This week we’re taking a look at “Let The Right One In,” the hit Swedish film about a young boy who befriends a vampire and was remade in Hollywood as “Let Me In,” starring Chloe Moretz and Kodi Smit-McPhee, out Oct. 1.
Directed by: Tomas Alfredson
Starring: Kåre Hedebrant, Lina Leandersson, Per Ragnar
Release date: January 26, 2008
Synopsis: Twelve-year-old Oskar, a meek child living in a suburb in Sweden, meets a girl of his own age named Eli. She initially tells him they cannot be friends, but soon they become very close, and she encourages him to stand up to the bullies who bother him at school. However, as strange things start happening in the small town, Eli’s true vampire nature is revealed, and Oskar and Eli’s friendship becomes threatened by opposing forces.

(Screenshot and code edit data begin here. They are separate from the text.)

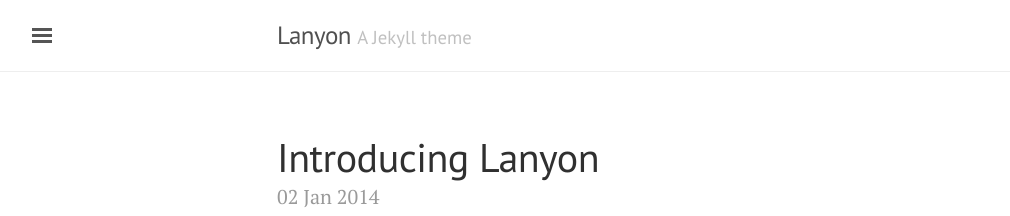
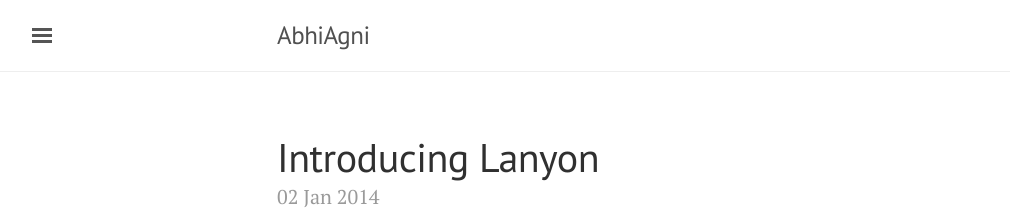
Before and after one commit to abhiagni11/abhiagni11.github.io, a Jekyll site: the page built from index.html, in a window 1280 px wide and 900 px high. Shown: the top 216 px of the window, without its empty margins (3-1013 px from the left). Built offline with Jekyll 4.4.1, drawn with Linux system fonts in a browser that asks for light colours; the list of posts is cut into pages by our own code; some of the changed lines change nothing that is shown.

Commit message:
Update _config.yml

```diff
--- a/_config.yml
+++ b/_config.yml
@@ -4,18 +4,19 @@
 permalink:           pretty
 
 # Setup
-title:               Lanyon
-tagline:             'A Jekyll theme'
-description:         'A reserved <a href="http://jekyllrb.com" target="_blank">Jekyll</a> theme that places the utmost gravity on content with a hidden drawer. Made by <a href="https://twitter.com/mdo" target="_blank">@mdo</a>.'
+title:               AbhiAgni
+tagline:             ''
+description:         ''
 url:                 https://abhiagni11.github.io/
 baseurl:             ''
 paginate:            5
 
 # About/contact
+# Credits to Mark Otto for lanyon
 author:
-  name:              Mark Otto
-  url:               https://twitter.com/mdo
-  email:             markdotto@gmail.com
+  name:              Abhijeet Agnihotri
+  url:               https://abhiagni11.github.io/
+  email:             abhijeet.agni.1993@gmail.com
 
 # Custom vars
 version:             1.0.0
```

Representation of vampires: What makes “Let The Right One In” so beautiful is its subtly. Unlike the other films we’ve looked at in previous BITN posts, the true nature of what it means to be a vampire is never explored in this film. It is true that vampires thirst for blood, and that when they are hit by sunlight they burst into flames (as shown by the ill-fated Virginia), but beyond that, vampire weaknesses and stereotypical vampire traits are never fully developed.
Good or evil: Eli definitely isn’t evil, and there is a sad shroud of innocence that surrounds her (him? It?) throughout the film. But still, as a vampire she has killed many people and causes those around her lots of harm, so she isn’t purely good either. Her relationship with Oskar is definitely a sign that she can love others, but her twisted and ultimately disastrous relationship with Håkan shows what that kind of innocence can eventually develop into. Ironically, it is that subtly that makes Eli relatably human despite the fact she is a vampire.
Why we’re BITN: Beyond the fact that this film is so darn good lies the fact that it’s simply unlike any other vampire film we’ve ever seen before. Really, it’s a character study about childhood and isolation and these very unfortunate, sad characters, that happens to be told through the guise of a vampire horror flick (though I think it’s fair to argue that “Let The Right One In” isn’t a particularly scary horror movie). The innocent love that forms between Oskar and Eli is also wonderful to behold, especially his unconditional acceptance of her for all of her flaws and abnormalities. Plus, the Swedish landscapes shown through the cinematography (done by Hoyte van Hoytema) is simply breathtaking.
Have you seen “Let the Right One In”?